Two men of high stature–one in extreme old age, the other grey- headed, and both remarkably alike–were leading between them a fair young boy, in a page’s dress of blue velvet, richly embroidered with gold. The two old men wore the dark velvet dress of German burghers, and had massive gold chains and large shining medals hanging round their necks.

Sintram had never before seen his honoured guests, and yet he felt as if they were well known and valued friends. The very aged man reminded him of his dying father’s words about the snow-covered mountains lighted up by the evening sun; and then he remembered, he could scarcely tell how, that he had heard Folko say that one of the highest mountains of that sort in his southern land was called the St. Gotthard.
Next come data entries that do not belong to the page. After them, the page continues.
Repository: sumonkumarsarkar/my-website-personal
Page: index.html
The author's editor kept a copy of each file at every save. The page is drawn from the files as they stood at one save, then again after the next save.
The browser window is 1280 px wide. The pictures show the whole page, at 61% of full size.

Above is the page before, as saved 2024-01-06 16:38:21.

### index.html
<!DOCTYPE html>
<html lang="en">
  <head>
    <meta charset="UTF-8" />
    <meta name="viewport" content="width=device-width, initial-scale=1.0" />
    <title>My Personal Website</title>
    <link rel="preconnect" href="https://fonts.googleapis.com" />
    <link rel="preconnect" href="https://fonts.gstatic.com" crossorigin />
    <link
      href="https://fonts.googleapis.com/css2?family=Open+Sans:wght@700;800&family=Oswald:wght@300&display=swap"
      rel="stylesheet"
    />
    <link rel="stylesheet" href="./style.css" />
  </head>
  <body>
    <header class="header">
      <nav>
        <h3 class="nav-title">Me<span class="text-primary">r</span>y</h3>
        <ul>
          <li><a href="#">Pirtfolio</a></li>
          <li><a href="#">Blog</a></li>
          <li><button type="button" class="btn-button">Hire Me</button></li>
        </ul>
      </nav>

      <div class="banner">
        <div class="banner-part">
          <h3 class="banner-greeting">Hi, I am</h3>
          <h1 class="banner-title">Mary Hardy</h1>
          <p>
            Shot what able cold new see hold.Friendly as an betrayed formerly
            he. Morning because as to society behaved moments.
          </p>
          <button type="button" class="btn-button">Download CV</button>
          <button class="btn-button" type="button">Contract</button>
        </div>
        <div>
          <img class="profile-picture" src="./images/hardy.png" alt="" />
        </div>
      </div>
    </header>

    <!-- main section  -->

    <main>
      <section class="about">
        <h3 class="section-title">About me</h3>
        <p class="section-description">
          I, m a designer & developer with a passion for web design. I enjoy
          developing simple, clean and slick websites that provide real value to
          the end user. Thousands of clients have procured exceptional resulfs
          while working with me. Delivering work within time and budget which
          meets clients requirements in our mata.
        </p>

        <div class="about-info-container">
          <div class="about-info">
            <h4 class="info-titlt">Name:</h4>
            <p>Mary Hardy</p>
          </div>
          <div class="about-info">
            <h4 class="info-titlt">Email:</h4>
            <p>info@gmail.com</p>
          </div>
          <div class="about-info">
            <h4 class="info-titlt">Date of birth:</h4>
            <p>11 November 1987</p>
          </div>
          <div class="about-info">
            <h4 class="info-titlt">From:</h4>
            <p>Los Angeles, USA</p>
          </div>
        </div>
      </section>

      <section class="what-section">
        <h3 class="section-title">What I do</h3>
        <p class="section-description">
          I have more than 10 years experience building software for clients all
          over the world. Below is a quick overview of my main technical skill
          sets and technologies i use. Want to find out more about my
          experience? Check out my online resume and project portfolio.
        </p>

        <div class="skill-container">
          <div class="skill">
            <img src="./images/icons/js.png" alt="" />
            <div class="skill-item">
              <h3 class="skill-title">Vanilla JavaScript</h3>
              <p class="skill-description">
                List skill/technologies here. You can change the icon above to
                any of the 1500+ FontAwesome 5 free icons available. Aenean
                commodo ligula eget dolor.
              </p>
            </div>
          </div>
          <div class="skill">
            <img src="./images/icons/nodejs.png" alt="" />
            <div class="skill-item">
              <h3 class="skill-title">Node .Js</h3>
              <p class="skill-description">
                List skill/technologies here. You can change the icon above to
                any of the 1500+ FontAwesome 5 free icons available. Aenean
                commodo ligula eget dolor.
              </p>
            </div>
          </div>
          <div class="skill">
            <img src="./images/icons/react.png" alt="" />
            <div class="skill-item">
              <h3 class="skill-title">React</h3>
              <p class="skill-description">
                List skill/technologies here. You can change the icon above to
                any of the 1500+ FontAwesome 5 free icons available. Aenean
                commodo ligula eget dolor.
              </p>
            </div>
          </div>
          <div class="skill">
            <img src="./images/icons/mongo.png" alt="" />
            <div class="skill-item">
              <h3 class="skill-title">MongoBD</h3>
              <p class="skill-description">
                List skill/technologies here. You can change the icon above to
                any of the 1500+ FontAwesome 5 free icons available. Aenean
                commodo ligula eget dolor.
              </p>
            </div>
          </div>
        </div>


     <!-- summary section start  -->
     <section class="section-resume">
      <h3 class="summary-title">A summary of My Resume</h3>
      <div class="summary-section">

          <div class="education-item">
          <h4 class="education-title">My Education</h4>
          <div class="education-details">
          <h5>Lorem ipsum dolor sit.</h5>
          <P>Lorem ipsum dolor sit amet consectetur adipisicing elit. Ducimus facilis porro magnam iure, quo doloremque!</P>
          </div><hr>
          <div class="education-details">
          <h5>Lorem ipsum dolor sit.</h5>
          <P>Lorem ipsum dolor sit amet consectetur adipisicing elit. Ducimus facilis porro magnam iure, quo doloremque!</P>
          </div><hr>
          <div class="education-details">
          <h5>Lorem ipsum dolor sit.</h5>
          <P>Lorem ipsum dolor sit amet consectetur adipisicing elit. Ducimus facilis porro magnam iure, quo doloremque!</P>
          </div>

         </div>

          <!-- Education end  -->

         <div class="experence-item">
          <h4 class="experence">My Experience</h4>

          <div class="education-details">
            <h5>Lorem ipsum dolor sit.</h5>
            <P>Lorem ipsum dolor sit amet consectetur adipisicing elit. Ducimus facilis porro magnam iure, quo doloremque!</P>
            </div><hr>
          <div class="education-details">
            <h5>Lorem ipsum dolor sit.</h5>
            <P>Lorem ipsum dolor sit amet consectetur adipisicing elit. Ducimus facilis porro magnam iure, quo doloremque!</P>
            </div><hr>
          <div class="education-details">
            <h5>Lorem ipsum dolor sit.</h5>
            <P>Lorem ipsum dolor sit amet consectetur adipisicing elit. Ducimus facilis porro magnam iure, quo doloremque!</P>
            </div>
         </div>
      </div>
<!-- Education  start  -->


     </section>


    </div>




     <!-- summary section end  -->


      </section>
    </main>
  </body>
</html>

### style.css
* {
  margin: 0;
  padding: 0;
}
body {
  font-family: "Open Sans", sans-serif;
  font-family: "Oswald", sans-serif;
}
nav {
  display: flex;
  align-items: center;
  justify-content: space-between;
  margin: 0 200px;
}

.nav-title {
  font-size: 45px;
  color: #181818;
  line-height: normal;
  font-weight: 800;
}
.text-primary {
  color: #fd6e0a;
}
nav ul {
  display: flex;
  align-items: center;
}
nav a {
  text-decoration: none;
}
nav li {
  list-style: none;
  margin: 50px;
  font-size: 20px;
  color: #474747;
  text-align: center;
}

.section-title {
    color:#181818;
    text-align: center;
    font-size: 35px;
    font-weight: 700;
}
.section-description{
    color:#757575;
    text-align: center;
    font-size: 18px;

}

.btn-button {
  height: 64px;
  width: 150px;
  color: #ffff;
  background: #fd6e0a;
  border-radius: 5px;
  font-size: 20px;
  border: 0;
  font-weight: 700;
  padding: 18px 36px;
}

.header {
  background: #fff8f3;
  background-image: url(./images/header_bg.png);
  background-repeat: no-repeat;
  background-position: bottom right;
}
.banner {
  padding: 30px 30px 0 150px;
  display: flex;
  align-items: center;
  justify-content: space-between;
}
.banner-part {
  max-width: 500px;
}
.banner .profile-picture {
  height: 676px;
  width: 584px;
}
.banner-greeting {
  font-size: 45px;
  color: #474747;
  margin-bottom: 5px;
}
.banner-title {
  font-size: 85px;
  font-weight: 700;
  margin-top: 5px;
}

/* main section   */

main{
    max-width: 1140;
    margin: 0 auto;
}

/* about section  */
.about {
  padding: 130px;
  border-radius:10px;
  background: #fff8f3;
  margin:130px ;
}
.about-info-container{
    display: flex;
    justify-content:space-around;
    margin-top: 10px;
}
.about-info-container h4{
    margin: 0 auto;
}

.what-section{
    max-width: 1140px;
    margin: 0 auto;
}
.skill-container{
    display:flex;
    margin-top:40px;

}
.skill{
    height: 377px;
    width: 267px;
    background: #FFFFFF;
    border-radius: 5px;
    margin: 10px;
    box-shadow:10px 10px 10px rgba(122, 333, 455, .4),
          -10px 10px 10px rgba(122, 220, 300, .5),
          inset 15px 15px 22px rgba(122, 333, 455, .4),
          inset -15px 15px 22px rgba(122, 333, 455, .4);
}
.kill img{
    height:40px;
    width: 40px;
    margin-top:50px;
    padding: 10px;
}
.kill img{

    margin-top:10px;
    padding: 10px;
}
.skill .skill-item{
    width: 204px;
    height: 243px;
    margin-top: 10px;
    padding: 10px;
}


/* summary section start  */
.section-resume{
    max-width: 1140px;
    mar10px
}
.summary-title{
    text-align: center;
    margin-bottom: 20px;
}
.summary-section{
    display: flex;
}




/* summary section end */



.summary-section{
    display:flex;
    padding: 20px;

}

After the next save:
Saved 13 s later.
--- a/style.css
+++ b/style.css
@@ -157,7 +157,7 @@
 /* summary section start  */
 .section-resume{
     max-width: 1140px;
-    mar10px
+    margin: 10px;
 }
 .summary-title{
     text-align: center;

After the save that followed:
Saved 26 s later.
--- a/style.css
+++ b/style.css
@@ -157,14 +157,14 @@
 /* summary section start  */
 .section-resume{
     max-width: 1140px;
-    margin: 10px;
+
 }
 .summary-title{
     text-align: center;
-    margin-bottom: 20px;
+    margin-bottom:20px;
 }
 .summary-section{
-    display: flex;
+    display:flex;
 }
And at the same time, he knew that the old but yet vigorous man on the other side was named Rudlieb. But the boy who stood between them ah! Sintram’s humility dared scarcely form a hope as to who he might be, however much his features, so noble and soft, called up two highly honoured images before his mind.

Then the aged Gotthard Lenz, the king of old men, advanced with a solemn step, and said–“This is the noble boy Engeltram of Montfaucon, the only son of the great baron; and his father and mother send him to you, Sir Sintram, knowing well your holy and glorious knightly career, that you may bring him up to all the honourable and valiant deeds of this northern land, and may make of him a Christian knight, like yourself.”

Sintram threw himself from his horse. Engeltram of Montfaucon held the stirrup gracefully for him, checking the retainers, who pressed forward, with these words: “I am the noblest born esquire of this knight, and the service nearest to his person belongs to me.”

Sintram knelt in silent prayer on the turf; then lifting up in his arms, towards the rising sun, the image of Folko and Gabrielle, he cried, “With the help of God, my Engeltram, thou wilt become glorious as that sun, and thy course will be like his!”

And old Rolf exclaimed, as he wept for joy, “Lord, now lettest Thou Thy servant depart in peace.”

Gotthard Lenz and Rudlieb were pressed to Sintram’s heart; the chaplain of Drontheim, who just then came from Verena’s cloister to bring a joyful greeting to her brave son, stretched out his hands to bless them all.